PROBLEM TO WORK ON:
For each line in the data below that has the word "list", copy that line.
====== AVAILABLE DATA
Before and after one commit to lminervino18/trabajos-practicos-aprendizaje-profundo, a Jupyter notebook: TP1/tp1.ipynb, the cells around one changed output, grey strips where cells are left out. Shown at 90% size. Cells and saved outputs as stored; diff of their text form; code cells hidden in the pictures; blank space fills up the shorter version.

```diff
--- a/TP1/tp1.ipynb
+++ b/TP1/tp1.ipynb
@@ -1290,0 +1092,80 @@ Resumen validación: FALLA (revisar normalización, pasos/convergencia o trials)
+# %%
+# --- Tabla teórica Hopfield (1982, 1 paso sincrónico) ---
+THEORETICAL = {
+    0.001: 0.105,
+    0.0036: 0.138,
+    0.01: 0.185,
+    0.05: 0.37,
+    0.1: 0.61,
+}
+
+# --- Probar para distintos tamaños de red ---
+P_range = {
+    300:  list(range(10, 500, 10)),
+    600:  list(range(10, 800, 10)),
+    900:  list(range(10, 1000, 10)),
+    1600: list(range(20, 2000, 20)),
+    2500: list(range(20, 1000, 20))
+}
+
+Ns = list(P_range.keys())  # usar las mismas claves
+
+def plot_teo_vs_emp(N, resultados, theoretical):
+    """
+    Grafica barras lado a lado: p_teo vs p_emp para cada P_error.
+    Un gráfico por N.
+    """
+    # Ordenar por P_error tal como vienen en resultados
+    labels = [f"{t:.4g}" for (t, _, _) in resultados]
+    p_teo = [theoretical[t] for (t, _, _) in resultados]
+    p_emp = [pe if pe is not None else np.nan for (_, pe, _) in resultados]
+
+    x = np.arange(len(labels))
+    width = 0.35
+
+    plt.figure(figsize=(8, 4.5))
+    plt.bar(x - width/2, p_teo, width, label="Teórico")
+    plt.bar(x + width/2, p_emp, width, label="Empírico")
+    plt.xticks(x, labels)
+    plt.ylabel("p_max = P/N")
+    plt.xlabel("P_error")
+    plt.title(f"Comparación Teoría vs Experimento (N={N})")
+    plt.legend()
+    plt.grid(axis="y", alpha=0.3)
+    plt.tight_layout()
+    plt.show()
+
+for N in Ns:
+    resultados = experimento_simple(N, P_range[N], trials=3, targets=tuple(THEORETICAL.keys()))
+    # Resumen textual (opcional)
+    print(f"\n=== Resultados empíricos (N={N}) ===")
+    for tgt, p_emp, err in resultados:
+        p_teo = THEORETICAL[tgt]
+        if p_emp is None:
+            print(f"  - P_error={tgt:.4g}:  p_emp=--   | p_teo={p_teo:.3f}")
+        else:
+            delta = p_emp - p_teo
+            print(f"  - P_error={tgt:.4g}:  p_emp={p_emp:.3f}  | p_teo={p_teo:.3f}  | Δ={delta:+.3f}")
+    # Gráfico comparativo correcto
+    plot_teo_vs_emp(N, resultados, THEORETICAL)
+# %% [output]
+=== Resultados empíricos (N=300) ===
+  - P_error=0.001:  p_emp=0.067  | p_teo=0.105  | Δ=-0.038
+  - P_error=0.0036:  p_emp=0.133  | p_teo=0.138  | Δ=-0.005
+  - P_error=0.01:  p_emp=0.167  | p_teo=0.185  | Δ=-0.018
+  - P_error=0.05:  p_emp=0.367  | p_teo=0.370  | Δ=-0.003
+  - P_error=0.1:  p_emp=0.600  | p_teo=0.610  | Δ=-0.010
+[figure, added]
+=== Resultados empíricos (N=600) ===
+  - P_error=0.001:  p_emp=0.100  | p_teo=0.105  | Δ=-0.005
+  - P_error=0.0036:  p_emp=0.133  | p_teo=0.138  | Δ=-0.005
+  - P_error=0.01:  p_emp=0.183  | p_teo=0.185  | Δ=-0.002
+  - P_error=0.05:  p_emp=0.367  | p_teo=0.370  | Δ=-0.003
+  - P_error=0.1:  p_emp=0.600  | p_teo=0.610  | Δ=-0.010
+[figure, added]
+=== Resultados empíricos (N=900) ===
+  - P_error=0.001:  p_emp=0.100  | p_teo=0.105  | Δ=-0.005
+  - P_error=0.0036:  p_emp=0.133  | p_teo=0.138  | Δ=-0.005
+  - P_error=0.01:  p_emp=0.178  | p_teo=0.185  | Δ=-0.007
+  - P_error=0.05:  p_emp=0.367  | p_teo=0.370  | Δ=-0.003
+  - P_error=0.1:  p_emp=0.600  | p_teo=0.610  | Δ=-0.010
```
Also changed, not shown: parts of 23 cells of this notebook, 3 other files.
============
ANSWER BOX:
+    300:  list(range(10, 500, 10)),
+    600:  list(range(10, 800, 10)),
+    900:  list(range(10, 1000, 10)),
+    1600: list(range(20, 2000, 20)),
+    2500: list(range(20, 1000, 20))
+Ns = list(P_range.keys())  # usar las mismas claves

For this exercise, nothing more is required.